An ISI within a CMDB gives the ability to link the business level information identified within the categorization meeting, to the system components it is built on. Each Information System is able to then be connected to business objectives and services. The ISI allows for aggregation of data at a system and organizational level that is leveraged across information security functions in support of vulnerability management, continuity planning, incident response, disaster recovery, compliance and more.
Figure 5/6. Sample inputs for a single high-risk system (top) and display of a possible risk overview dashboard (bottom).
The value that the ISI brings to the business is realized when information is able to be aggregated and tied together in a digestible way. While some dashboards are valuable to nearly all organizations (ex: server risk, production system risk, organizational risk etc.) each organization should tailor custom dashboards to best suit their needs. The creation of custom dashboards is often what separates information collection from actionable intelligence. Because actionable intelligence is at the root of business value, an organization with ISI’s in CMDBs should invest significant time and personnel resources in the development of tailored views, custom reports, and automation/orchestration workflows.
Once dashboards and linkages are set up properly, it allows for a significant level of system exploration – the lowest levels of information systems are tied to software versions, vulnerabilities, impact levels, information owners, recovery timelines, and business impacts. There are many use cases for this intelligence depending on the information collected and may include Compliance Monitoring, Vulnerability Management Monitoring, Third Party Risk Management, Change Management, Network/System Topology, Incident Response, and Disaster Recovery.

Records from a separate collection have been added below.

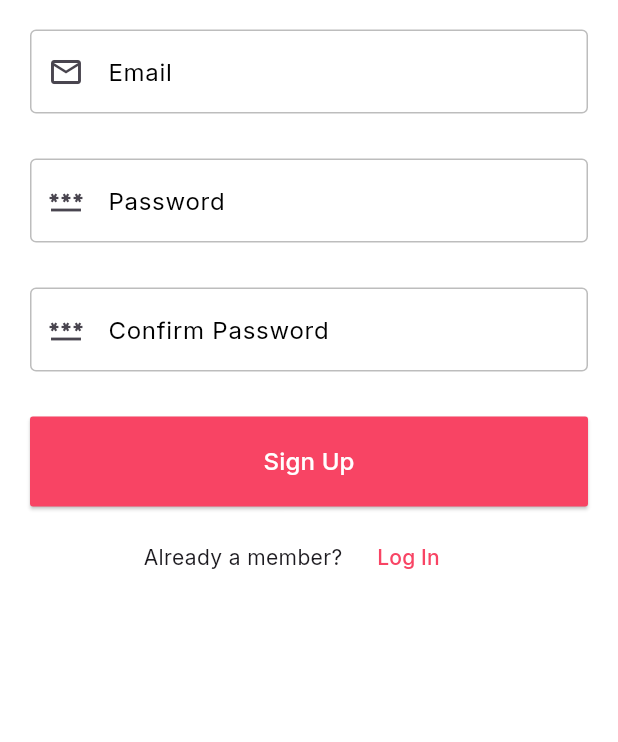
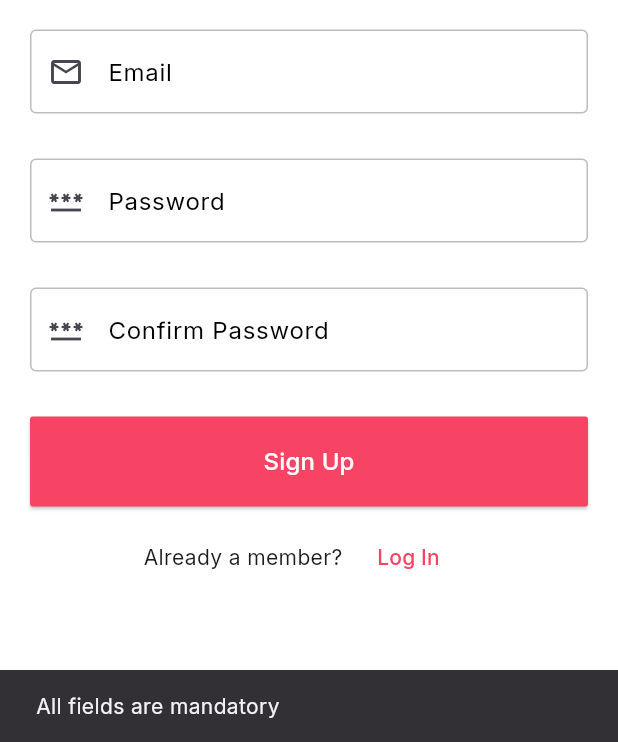
Before and after one commit to gauravmehraa/OverbookMyShow, a Flutter app: the SignupPage screen opened directly, after a tap on "Sign Up", on a phone screen of 412 x 824 dp, the part 494-1236 px from its top. Run offline on Flutter 3.47's test engine with Material 3 defaults, Android fonts, the phone set to English and light mode, and no system bars; our stand-ins replace firebase_auth, firebase_core, google_fonts; accounts and stored records are empty; network calls fail.

Commit message:
Added signup

```diff
--- a/lib/views/signup_page.dart
+++ b/lib/views/signup_page.dart
@@ -2,12 +2,44 @@ import 'package:flutter/material.dart';
 import 'package:overbook_my_show/views/login_page.dart';
 
 import '../components/login_field.dart';
+import '../services/auth_service.dart';
 
 class SignupPage extends StatelessWidget{
   SignupPage({super.key});
   final TextEditingController emailCon = TextEditingController();
   final TextEditingController passCon = TextEditingController();
   final TextEditingController confirmPassCon = TextEditingController();
+
+
+  void signUp(BuildContext context) async {
+    final authService = AuthService();
+
+    //Check null strings
+    if(emailCon.text.isEmpty || passCon.text.isEmpty || confirmPassCon.text.isEmpty){
+      ScaffoldMessenger.of(context).showSnackBar(const SnackBar(content: Text("All fields are mandatory")));
+      return;
+    }
+
+    //Check if passwords are same
+    if(passCon.text != confirmPassCon.text){
+      ScaffoldMessenger.of(context).showSnackBar(const SnackBar(content: Text("Passwords should be same")));
+      return;
+    }
+
+    //Check length of password
+    if(passCon.text.length < 6) {
+      ScaffoldMessenger.of(context).showSnackBar(const SnackBar(content: Text("Weak password")));
+      return;
+    }
+
+    try{
+      await authService.signUpWithEmailAndPassword(emailCon.text, passCon.text);
+      Navigator.pop(context);
+    }
+    catch(e){
+      ScaffoldMessenger.of(context).showSnackBar(const SnackBar(content: Text("Invalid credentials")));
+    }
+  }
 
   @override
   Widget build(BuildContext context) {
@@ -86,7 +118,7 @@ class SignupPage extends StatelessWidget{
                     color: Color(0xffF84464),
                     elevation: 1,
                     onPressed: () {
-
+                      signUp(context);
                     },
                     child: Text("Sign Up",
                       style: TextStyle(
```
Also changed, not shown: lib/services/auth_service.dart (+9 -0 lines), lib/views/login_page.dart (+1 -6 lines), assets/obms_banner.png, assets/obms_banner_red.png (added), assets/obms_logo.png, assets/obms_logo_red.png (added).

Consider an Incident Response & Disaster Recovery use case displayed in Figure 5 below. Several benefits are realized from when an incident is first identified in an organization’s Security Information and Event Management (SIEM) to when the incident is closed out. The server is tied to the business process it supports. The CISO is automatically notified for any incident impacting a critical business process and then utilizes the ISI for near real time updates. Current and potential future business impacts are communicated to business stakeholders. Critical priority Incident Response tickets are automatically opened on the assets identified in the SIEM. High priority investigation tickets are automatically opened for the rest of the system’s assets and for systems with direct connections to the compromised system. If any disaster recovery is required, systems are prioritized based off classification values in the ISI. When the investigation is concluded and the risk has been managed to an acceptable level, the ISI displays required public or private breach disclosure actions.
Figure 7. Sample Incident Response & Disaster Recovery use case where green boxes indicate significant benefit from a mature ISI.
ISI business value realized
Categorizations in which Information Systems are defined, and business level information gathered are a key step in developing or maturing an ISI. Some resistance to cyber-transformation (ex: shared responsibility of categorizations and system risk ownership transference) may be able to be mitigated by treating categorizations as an opportunity to establish working relationships between Information Security and external departments. An organization matures their categorization process by spending sufficient time on documentation and personnel training activities. An organization should plan for discovery of previously unknown systems and using a CMDB to allow for linkage of business level and categorization level information down to information system assets. By creation of tailored dashboards and orchestration, organizations have the ability to facilitate Information Security activities across the organization.